Some have advocated for authorities gaining an encryption backdoor. In software engineering terms, backdoor generally refers to the concept where the software developer deliberately writes into the code a secret method for bypassing protection to provide access to the data. Backdoors are frowned upon in production code due to the maxim that there is no security through obscurity i.e. an unauthorised person will eventually discover the backdoor.
Although UK authorities have not yet specified exactly how they wish to attain access to encrypted data, the focus is not on traditional code backdoors, but on the concept of key escrow. This involves the storage of the key to decrypt the data with an independent party, or segments of the key with separate neutral parties.
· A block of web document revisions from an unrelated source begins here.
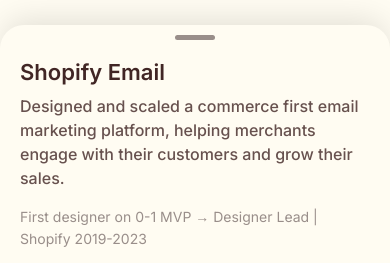
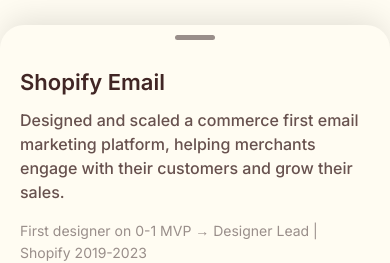
Before and after one commit to nataliehercun/portfolio-2026, a Next.js app: page / in a window 390 px wide. Both pictures are taken after a click on the button "Shopify Email". Shown: the top 263 px of the page. Built offline with nearby package versions, Linux system fonts and the light colour scheme.

Commit message:
Refine modal padding and heading spacing
- Desktop large screens: split lg:p-20 into lg:px-20 lg:py-[60px]
- Mobile drawer: bump top padding to 22px for breathing room from notch
- Increase title-to-description gap from mt-2 to mt-3

Made-with: Cursor

```diff
--- a/src/components/ProjectModal.tsx
+++ b/src/components/ProjectModal.tsx
@@ -131,7 +131,7 @@ function SheetModal({ project, onClose }: ProjectModalProps) {
 
           {/* Scrollable content */}
           <div className="flex-1 overflow-y-auto overscroll-contain">
-            <div className="px-5 pt-3 pb-12 md:px-10 md:pt-10 md:pb-16 mx-auto w-full max-w-2xl">
+            <div className="px-5 pt-[22px] pb-12 md:px-10 md:pt-10 md:pb-16 mx-auto w-full max-w-2xl">
               {project && (
                 <>
                   <Drawer.Title className="sr-only">{project.title}</Drawer.Title>
@@ -232,7 +232,7 @@ function DesktopModal({ project, onClose }: ProjectModalProps) {
                   </svg>
                 </button>
 
-                <div className="p-6 sm:p-8 lg:p-20">
+                <div className="p-6 sm:p-8 lg:px-20 lg:py-[60px]">
                   <ProjectBody project={project} />
                 </div>
               </div>
@@ -254,7 +254,7 @@ function ProjectBody({ project }: { project: Project }) {
       <div className="max-w-2xl">
         <h2 className="text-heading-2xl pr-10">{project.title}</h2>
 
-        <p className="mt-2 text-body-big text-text-secondary">
+        <p className="mt-3 text-body-big text-text-secondary">
           {project.description}
         </p>
 
```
Intelligence agencies wishing to decrypt a communication would need to obtain the key from these parties, after going through due process such as a court order.
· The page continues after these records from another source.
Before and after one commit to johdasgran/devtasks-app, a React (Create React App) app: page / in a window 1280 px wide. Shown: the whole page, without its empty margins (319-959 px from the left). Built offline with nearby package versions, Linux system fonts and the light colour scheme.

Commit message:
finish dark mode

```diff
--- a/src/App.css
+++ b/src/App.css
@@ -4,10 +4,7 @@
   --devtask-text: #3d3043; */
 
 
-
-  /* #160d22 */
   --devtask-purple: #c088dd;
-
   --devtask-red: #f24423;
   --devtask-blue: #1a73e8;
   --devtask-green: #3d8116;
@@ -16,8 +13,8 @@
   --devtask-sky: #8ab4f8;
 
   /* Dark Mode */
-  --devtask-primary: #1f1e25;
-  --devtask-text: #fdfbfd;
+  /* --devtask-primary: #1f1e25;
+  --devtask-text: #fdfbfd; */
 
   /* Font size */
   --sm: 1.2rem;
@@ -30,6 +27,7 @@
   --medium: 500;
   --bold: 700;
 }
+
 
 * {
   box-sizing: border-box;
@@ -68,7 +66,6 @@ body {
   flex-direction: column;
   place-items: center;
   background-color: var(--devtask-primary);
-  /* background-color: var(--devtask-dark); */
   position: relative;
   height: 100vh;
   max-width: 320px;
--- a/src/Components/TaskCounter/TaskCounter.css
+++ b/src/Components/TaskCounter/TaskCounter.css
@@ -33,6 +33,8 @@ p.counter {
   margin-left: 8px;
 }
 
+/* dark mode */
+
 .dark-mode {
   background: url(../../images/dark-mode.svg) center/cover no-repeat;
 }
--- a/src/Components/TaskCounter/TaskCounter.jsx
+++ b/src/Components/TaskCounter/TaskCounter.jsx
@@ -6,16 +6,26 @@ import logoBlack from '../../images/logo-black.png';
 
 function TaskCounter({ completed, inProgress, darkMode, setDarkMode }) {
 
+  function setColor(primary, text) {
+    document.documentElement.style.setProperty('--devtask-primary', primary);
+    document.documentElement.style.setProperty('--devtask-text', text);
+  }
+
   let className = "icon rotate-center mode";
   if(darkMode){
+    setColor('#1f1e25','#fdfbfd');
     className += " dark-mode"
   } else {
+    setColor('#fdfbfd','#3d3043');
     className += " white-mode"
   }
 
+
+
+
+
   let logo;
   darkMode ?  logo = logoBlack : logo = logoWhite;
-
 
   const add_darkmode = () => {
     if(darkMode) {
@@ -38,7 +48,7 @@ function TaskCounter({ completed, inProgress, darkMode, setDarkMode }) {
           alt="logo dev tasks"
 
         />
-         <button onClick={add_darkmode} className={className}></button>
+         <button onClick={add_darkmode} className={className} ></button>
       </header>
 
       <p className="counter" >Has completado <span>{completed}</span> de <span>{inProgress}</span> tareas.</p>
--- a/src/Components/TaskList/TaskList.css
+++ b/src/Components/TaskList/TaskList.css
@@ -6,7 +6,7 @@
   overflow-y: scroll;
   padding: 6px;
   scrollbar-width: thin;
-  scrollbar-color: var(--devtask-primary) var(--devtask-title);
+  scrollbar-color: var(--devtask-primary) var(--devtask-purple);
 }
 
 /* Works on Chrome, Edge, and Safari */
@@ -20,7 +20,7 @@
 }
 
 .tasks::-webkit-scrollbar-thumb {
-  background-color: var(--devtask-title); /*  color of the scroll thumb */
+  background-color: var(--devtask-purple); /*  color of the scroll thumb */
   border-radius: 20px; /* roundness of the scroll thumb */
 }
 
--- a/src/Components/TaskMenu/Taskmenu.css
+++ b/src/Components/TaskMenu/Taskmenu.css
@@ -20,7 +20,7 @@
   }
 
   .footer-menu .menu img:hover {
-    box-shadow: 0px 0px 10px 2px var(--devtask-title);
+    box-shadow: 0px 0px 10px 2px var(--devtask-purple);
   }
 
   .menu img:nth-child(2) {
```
The concept of key escrow is not new, however it was not designed for implementation on a mass scale for this purpose. There are several major downsides.
Firstly, key escrow on a mass scale is not without risk. It introduces new points of failure. Vulnerabilities will be exploited by unauthorised parties. The widespread introduction of mass key escrow to allow intelligence agencies to eavesdrop on encrypted communication would immediately become the focus of intense attack from every major criminal network and state-sponsored attacker around the world. It is inevitable that exploits would emerge, thus weakening communications and putting everyone at risk.
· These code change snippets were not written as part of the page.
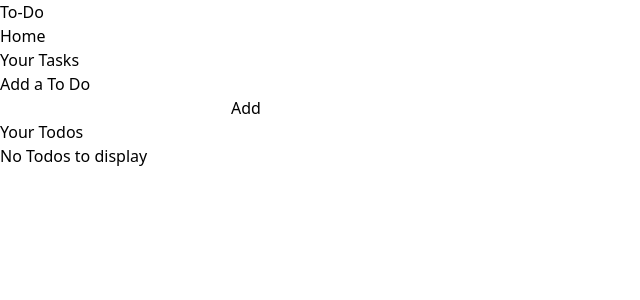
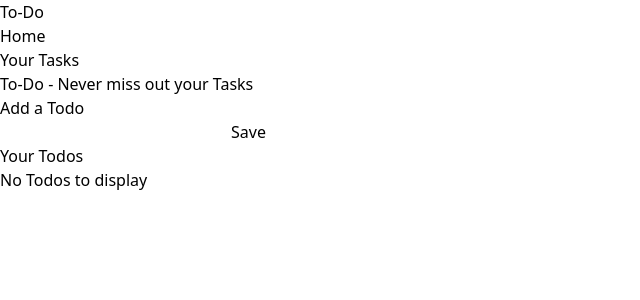
Before and after one commit to PrateekRohilla/React-ToDo, a React (Vite) app: page / in a window 1280 px wide. Shown: the top 300 px of the page, without its empty margins (0-640 px from the left). Built offline with nearby package versions, Linux system fonts and the light colour scheme.

Commit message:
localStorage - save todo

```diff
--- a/src/App.jsx
+++ b/src/App.jsx
@@ -1,75 +1,120 @@
-import { useState } from 'react'
+/* NOTE :
+    'https://www.npmjs.com/package/uuid' This is link where unique Id is  Genrates
+
+    npm install uuid
+     uuidv4(); // ⇨ '9b1deb4d-3b7d-4bad-9bdd-2b0d7b3dcb6d'
+*/
+
+import { useState, useEffect } from 'react'
+import reactLogo from './assets/react.svg'
+import viteLogo from '/vite.svg'
 import Navbar from './components/Navbar'
 import { v4 as uuidv4 } from 'uuid';
-
 
 function App() {
 
   const [todo, setTodo] = useState("")
   const [todos, setTodos] = useState([])
 
-  const handleAdd = () => {
-    setTodos([...todos, {id: uuidv4(), todo, isCompleted: false}])
-    setTodo("")
+
+  const saveToLS = (params) => {
+    localStorage.setItem("todos",JSON.stringify(todos))
   }
 
-  const handleCheckbox = (e) =>{
-    let id = e.target.name;
-    let index = todos.findIndex(item=>{
-      return item.id === id;
-    })
-    let newTodos = [...todos];
-    newTodos[index].isCompleted = !newTodos[index].isCompleted;
-    setTodos(newTodos);
+
+
+
+  useEffect(() => {
+   let todoString = localStorage.getItem("todos")
+   if(todoString){
+     let todos = JSON.parse(localStorage.getItem("todos"))
+     setTodos(todos)
   }
 
-  const handleEdit = (e, id) => {
-    let t = todos.filter(item => item.id === id)
+  }, [])
+
+
+
+  const handleEdit = (e, id)=>{
+    let t = todos.filter(i=> i.id === id)
     setTodo(t[0].todo)
+
     let newTodos = todos.filter(item=>{
       return item.id !== id;
-    })
-    setTodos(newTodos);
+    });
+    setTodos(newTodos)
+    saveToLS();
+
+
+  }
+  const handleDelete = (e, id)=>{
+    let newTodos = todos.filter(item=>{
+      return item.id !== id;
+    });
+    setTodos(newTodos)
+    saveToLS();
   }
 
-  const handleDelete = (e, id) => {
-    let newTodos = todos.filter(item=>{
-      return item.id !== id;
-    })
-    setTodos(newTodos);
+
+  const handleAdd = ()=>{
+    setTodos([...todos,{ id: uuidv4() ,todo,isCompleted:false}])
+    setTodo("")
+    console.log(todos)
+    saveToLS();
   }
 
-  const handleChange = (e) =>{
+  const handleChange = (e)=>{
     setTodo(e.target.value)
   }
 
+  const handleCheckbox = (e)=>{
+  let id = e.target.name;
+
+  let index = todos.findIndex(item=>{
+    return item.id === id;
+  })
+
+  let newTodos = [...todos];
+  newTodos[index].isCompleted = !newTodos[index].isCompleted;
+  setTodos(newTodos)
+  saveToLS();
+
+}
+
+
   return (
     <>
-      <Navbar/>
-      <div className='container mx-auto my-5 rounded-xl p-5 bg-violet-100 min-h-[80vh]'>
-        <div className="addTodo my-5">
-          <h2 className='text-lg font-bold'>Add a To Do</h2>
-          <input onChange={handleChange} value={todo} type="text" className='w-1/2'/>
-          <button onClick={handleAdd} className='bg-violet-800 hover:bg-violet-950 p-2 py-1 text-sm font-bold text-white rounded-md mx-6'>
-            Add
-          </button>
-        </div>
-        <h2 className='text-lg font-bold'>Your Todos</h2>
-        <div className="todos">
-          {todos.length === 0 && <div className='m-5'>No Todos to display</div>}
-          {todos.map(item =>{
-          return <div key={item.id} className="todo flex w-1/4 my-3 justify-between">
-            <input name={item.id} onChange={handleCheckbox} type="checkbox" value={item.isCompleted} id="" />
-            <div className={item.isCompleted?"line-through":""}>
-              {item.todo}
+     <Navbar/>
+      <div className="mx-3 md:container md:mx-auto my-5 rounded-xl p-5 bg-violet-100 min-h-[80vh] md:w-[35%]">
+         <h1 className='font-bold text-center text-3xl'>To-Do - Never miss out your Tasks</h1>
+            <div  className="addTodo my-5 flex flex-col gap-5">
+                    <h2 className='text-2xl font-bold '>Add a Todo</h2>
+                    <div className="flex">
+                        <input onChange={handleChange} value={todo} type="text" className='w-full rounded-full px-5 py-2' />
+                        <button  onClick={handleAdd} disabled={todo.length <= 3 } className='bg-violet-800  mx-2 rounded-full hover:bg-violet-950 p-4 py-2 text-sm font-bold text-white  disabled:bg-violet-700'>Save</button>
+                    </div>
             </div>
-            <div className="button">
-              <button onClick={(e)=>handleEdit(e, item.id)} className='bg-violet-800 hover:bg-violet-950 p-2 py-1 text-sm font-bold text-white rounded-md mx-1'>Edit</button>
-              <button onClick={(e)=>{handleDelete(e, item.id)}} className='bg-violet-800 hover:bg-violet-950 p-2 py-1 text-sm font-bold text-white rounded-md mx-1'>Delete</button>
+
+
+          <div className='h-[1px] bg-black opacity-15 w-[90%] mx-auto my-2'></div>
+            <h2 className='text-2xl font-bold '>Your Todos</h2>
+
+            <div className="todos">
+              {todos.length === 0 && <div className='m-5'>No Todos to display </div>}
+              {todos.map(item=>{
+                return <div key={item.id} className="todo flex w-1/4 my-3 justify-between">
+                  <div className='flex gap-5'>
+                  <input name={item.id}  onChange={handleCheckbox} type="checkbox" checked={todo.isCompleted} id="" />
+                    <div className={item.isCompleted?"line-through":""}>{item.todo}</div>
+                  </div>
+                    <div className="buttons flex h-full">
+                      <button onClick={(e)=>handleEdit(e,item.id)} className='bg-violet-800 hover:bg-violet-950 p-3 py-1 text-sm font-bold text-white rounded-md mx-1'>edit</button>
+                      <button  onClick={(e)=>{handleDelete(e,item.id)}} className='bg-violet-800 hover:bg-violet-950 p-3 py-1 text-sm font-bold text-white rounded-md mx-1'>delete</button>
+                    </div>
+                  </div>
+              })}
+
             </div>
-          </div>
-          })}
-        </div>
       </div>
     </>
   )
```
Key escrow was at the heart of the Clipper Chip technology designed by the NSA in the early 1990s. Serious vulnerabilities in this technology led to it’s demise after only three years.
Another drawback of a key escrow system is the relative ease with which it could be circumvented. The bad guys would easily find a way around it to keep their communications confidential. Encryption technology is open source and freely available for download by anyone anywhere in the world. If key escrow is legislated in one country, it is relatively simple for the bad guys to download and subsequently modify an encryption method in order to thwart intelligence agency eavesdropping. A terrorist organisation could grow-their-own encryption methodology for use within their own application. Authorities would then need to ban all encryption methods that do not place their keys in escrow – technically, a monumental task for enforcement.
Even if authorities successfully managed to ban encryption within the country borders, methods are still available for the bad guys to securely communicate. The online world does not lend itself to respecting country borders very well. For example, a foreign terrorist head office wishing to communicate confidentially with a local cell could place an encrypted message on a web page, and then communicate the key and the url through stenography by for example concealing the data within a Facebook photo. Intelligence agencies would not even know that communication had taken place.
On 12 January this year David Cameron said: “The first duty of any government is to keep our country and our people safe”. Citizens and corporations use encryption for security and privacy – to keep communications and data confidential. By weakening encryption such as through a system of key escrow, citizens and corporations will be less secure rather than more secure.
Brighton-based ind.ie have said they intend relocating out of the UK because of increased government interference in this area. Many information security practitioners are concerned that if governments weaken encryption, other tech, ecommerce and finance companies that rely on strong encryption, could follow.
Strong encryption is based on mathematics. Now that mankind has discovered it’s mathematics, no amount of legislation can un-discover it. As veteran information security expert Steve Gibson summarised: “You cannot kill secure crypto – it now exists”.